We have at least two different types of memory: A spatial memory system and a set of systems for rote learning: We have a natural, spatial memory system that does not need rehearsal and allows for "instant memory" of experiences. It is always engaged and is inexhaustible. We also possess a set of systems designed for storing relatively unrelated information. The more separated information and skills are from prior knowledge and actual experience, the more dependence there needs to be upon rote memory and repetition. Implications: Teachers are adept at teaching that emphasizes memorization. Sometimes memorization is important and useful; however, teaching devoted to memorization does not facilitate the transfer of learning and probably interferes with the subsequent development of understanding. By ignoring the personal world of the learner, educators actually inhibit the effective functioning of the brain.
We understand and remember best when facts and skills are embedded in natural, spatial memory: Our native language is learned through multiple interactive experiences involving vocabulary and grammar. It is shaped by internal processes and by social interaction (Vygotsky, 1978). That is an example of how specific "items" are given meaning when embedded in ordinary experiences. All education can be enhanced when this type of embedding is adopted. Implications: The embedding process depends upon all the other principles. Spatial learning is generally best invoked through experiential learning.
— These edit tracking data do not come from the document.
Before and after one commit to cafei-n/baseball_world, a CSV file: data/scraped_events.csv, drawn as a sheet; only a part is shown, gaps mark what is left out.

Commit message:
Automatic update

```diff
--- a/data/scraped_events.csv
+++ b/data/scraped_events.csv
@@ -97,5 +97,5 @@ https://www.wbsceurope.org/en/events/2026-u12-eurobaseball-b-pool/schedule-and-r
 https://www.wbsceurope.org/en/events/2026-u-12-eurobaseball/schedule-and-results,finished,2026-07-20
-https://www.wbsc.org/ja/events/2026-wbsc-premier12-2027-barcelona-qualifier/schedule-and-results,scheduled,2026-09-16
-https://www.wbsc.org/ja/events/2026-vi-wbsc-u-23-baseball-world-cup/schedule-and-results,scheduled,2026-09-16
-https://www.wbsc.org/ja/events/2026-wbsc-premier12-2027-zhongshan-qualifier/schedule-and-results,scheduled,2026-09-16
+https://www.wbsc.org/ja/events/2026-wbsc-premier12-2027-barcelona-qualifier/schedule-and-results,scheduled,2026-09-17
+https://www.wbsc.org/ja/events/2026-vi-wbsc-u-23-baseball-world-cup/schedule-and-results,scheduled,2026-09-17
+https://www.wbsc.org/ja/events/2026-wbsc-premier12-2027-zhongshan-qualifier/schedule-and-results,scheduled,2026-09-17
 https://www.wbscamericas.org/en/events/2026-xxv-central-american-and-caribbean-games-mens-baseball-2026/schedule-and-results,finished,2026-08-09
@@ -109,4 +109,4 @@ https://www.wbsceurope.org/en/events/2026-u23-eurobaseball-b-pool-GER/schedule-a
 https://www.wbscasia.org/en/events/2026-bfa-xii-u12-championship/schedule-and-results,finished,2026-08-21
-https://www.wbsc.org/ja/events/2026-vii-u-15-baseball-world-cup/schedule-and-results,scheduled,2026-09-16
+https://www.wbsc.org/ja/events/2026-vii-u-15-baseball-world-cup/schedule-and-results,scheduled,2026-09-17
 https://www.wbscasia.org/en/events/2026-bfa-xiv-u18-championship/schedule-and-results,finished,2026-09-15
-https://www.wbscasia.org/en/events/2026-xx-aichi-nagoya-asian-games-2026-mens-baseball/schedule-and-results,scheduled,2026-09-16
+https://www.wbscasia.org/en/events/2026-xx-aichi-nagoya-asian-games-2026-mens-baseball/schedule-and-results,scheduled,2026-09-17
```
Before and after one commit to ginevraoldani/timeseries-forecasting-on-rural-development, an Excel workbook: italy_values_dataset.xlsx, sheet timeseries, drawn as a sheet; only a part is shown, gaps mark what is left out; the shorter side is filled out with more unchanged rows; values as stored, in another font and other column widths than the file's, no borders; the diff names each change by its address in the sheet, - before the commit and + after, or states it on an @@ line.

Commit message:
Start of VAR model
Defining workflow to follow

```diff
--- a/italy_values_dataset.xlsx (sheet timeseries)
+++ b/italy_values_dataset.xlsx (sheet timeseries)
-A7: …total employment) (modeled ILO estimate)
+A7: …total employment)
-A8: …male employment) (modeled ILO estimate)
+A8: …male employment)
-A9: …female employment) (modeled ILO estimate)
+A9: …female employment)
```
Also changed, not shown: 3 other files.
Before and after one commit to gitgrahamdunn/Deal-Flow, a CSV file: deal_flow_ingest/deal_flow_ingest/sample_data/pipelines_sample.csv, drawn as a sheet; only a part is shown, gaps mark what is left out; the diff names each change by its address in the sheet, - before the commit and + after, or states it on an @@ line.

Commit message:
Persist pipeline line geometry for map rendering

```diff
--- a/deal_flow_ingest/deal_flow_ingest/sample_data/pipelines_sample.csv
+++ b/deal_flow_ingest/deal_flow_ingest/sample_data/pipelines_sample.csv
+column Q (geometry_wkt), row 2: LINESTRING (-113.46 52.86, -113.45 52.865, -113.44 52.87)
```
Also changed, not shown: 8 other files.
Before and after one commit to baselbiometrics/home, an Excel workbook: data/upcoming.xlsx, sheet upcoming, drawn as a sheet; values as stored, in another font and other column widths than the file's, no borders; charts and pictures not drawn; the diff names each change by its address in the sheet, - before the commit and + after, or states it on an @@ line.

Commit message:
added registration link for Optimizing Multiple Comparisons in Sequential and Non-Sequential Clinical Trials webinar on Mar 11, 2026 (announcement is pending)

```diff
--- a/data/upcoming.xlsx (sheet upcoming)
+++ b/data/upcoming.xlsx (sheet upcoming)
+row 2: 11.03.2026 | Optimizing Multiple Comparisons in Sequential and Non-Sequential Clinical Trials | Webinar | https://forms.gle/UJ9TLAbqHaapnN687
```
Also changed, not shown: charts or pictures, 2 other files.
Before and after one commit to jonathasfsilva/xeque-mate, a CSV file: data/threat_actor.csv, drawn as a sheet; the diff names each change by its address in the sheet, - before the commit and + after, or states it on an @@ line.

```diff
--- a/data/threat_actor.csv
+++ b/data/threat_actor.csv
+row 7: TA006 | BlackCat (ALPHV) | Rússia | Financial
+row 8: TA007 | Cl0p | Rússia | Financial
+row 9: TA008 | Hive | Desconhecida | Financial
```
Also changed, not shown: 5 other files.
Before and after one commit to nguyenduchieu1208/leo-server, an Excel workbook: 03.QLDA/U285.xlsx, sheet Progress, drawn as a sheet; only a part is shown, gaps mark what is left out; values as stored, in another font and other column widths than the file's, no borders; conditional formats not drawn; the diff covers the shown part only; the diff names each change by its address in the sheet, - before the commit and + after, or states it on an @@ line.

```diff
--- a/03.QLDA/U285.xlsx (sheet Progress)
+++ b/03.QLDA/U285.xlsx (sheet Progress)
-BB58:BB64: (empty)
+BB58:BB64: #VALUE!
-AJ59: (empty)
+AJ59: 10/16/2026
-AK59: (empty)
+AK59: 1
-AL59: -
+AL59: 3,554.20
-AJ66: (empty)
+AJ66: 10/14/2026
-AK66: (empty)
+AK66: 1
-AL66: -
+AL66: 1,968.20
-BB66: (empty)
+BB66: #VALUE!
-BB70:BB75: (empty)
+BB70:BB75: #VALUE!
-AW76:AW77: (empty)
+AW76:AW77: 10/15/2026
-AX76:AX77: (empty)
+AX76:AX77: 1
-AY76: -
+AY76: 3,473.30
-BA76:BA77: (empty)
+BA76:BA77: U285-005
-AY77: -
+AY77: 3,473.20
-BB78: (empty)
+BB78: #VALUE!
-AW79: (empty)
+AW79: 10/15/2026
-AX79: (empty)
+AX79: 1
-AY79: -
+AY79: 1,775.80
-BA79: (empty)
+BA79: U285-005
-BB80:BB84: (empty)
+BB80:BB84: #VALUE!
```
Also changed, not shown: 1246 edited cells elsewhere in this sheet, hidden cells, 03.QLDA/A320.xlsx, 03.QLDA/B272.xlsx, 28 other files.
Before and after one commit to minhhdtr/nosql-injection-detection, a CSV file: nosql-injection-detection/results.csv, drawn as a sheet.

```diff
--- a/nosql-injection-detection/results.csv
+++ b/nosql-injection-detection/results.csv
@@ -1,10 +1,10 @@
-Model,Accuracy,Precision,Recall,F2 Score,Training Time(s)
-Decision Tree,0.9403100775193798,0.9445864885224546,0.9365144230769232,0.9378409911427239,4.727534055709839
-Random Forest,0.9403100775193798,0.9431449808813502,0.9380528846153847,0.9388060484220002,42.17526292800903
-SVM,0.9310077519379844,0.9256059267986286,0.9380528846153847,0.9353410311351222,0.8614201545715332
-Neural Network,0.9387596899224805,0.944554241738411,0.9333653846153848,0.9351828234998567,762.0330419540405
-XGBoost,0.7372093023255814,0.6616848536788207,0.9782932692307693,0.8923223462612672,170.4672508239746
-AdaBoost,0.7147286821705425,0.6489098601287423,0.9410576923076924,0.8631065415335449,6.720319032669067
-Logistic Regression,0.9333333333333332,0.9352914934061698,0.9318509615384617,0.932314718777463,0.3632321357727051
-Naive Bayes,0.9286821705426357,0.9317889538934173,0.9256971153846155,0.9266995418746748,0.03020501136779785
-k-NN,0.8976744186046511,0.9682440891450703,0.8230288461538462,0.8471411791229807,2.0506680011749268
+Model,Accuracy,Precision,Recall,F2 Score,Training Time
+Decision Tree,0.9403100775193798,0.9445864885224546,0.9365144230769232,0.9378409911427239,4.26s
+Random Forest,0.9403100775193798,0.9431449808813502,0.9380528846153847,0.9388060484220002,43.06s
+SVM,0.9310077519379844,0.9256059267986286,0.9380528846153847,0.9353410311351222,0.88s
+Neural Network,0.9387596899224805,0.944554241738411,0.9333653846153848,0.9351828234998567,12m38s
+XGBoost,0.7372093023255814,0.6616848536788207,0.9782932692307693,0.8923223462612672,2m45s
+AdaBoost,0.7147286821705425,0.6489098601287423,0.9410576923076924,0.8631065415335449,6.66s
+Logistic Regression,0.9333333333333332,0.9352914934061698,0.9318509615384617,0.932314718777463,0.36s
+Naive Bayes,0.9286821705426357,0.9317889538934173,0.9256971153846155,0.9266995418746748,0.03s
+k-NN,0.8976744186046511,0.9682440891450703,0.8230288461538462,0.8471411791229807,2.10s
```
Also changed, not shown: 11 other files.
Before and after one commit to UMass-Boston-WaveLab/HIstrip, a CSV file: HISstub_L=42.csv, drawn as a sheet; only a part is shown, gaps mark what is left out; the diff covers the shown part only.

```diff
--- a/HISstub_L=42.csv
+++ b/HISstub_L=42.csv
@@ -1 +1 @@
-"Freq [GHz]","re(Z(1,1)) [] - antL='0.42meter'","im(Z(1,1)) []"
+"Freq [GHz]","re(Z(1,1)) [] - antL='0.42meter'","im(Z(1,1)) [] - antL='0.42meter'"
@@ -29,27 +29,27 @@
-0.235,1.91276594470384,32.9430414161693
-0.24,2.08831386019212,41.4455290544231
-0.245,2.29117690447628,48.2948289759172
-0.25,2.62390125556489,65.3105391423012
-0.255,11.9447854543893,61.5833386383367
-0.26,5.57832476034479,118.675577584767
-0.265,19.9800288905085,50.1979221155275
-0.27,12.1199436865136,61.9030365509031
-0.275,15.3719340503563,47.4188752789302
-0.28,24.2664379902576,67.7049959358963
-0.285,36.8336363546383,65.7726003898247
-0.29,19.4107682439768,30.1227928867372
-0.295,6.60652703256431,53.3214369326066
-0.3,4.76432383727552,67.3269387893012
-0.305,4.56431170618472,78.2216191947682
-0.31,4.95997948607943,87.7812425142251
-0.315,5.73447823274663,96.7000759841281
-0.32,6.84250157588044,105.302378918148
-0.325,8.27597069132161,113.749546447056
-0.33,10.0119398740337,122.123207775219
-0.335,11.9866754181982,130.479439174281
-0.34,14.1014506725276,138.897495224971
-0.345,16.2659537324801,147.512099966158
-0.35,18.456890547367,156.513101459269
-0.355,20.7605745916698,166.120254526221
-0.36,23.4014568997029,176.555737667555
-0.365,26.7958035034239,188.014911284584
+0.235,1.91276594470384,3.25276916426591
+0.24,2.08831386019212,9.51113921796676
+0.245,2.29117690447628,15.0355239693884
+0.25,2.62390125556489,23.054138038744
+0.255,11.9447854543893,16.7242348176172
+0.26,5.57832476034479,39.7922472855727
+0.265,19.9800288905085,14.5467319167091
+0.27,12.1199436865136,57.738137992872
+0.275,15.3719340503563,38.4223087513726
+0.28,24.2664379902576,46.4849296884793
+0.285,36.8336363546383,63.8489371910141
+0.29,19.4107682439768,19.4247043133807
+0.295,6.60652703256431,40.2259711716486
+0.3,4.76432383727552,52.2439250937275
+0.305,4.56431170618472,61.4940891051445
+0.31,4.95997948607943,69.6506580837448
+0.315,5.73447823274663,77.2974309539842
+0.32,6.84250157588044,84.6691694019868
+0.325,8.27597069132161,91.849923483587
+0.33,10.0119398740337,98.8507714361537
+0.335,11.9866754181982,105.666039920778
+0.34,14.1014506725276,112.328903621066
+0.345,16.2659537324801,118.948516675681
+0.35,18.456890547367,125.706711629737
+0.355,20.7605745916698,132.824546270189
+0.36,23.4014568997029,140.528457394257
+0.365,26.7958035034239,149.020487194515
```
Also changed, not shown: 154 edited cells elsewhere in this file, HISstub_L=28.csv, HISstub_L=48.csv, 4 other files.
Teachers need to use a great deal of real-life activity, including classroom demonstrations, projects, field trips, visual imagery of certain experiences and best performances, stories, metaphor, drama, and interaction of different subjects.
Learning is enhanced by challenge and inhibited by threat: The brain downshifts under perceived threat and learns optimally when appropriately challenged. The central feature of downshifting is a sense of helplessness. The learner becomes less flexible and reverts to automatic and often more primitive routine behaviors. Implications: Teachers and administrators need to create a state of relaxed alertness in students--low in threat and high in challenge.
Each brain is unique: Although each of us has the same systems they are integrated differently in every brain. Moreover, because learning actually changes the structure of the brain, the more we learn, the more complex we become. Implications: Teaching should be multifaceted and allow all students to express visual, tactile, emotional, and auditory preferences. To accomplish these things it needs to be recognized that there may need to be fundamental changes in schools themselves.
Schools as Learning Organizations
In The Predictable Failure of Educational Reform (1991), Seymour Sarason wrote that there was little likelihood that the current efforts at educational reform would have any lasting effect until there was a recognition that the kinds of conditions that we seek for students must also become a reality for the adults who work in schools. Sarason's comments about educational reform were echoing what Peter Senge described in The Fifth Discipline (1990) when he wrote that the businesses that will be most successful in the future will be those who can become "learning organizations"--places in which everyone is a learner.
The unfortunate reality is that at present very few schools are "learning organizations". However, if educators are serious about the business of educating children we must transform schools into learning organizations in which everyone is a learner. This is no minor task in a heavily bureaucratized environment and some have compared it to trying to build an airplane while it is rolling down the runway. By their very nature schools are bureaucratic, hierarchically organized institutions that have a vested interest in maintaining the status quo. The following section briefly describes some of the kinds of changes that must be addressed if educators are serious about transforming schools into places that value learning for everyone.
Knowledge of Current Reality
Increased knowledge about new research related to pedagogy and curriculum is vital to making decisions about new strategies or innovations. However, as important as this knowledge is, educators also need a clear understanding about why change is needed in the first place. Perhaps the simplest way of characterizing the need for a clear understanding of "current reality" is that until educators understand where they are there is little reason for them to be concerned with trying to figure out which way they ought to go.
It is only when those who work in schools possess such clarity that they are able to develop a shared commitment to change. Deming (1988) refers to this kind of knowledge as "profound knowledge" and explains that it is only as the individuals who work in organizations acquire profound knowledge that continuous improvement will be possible.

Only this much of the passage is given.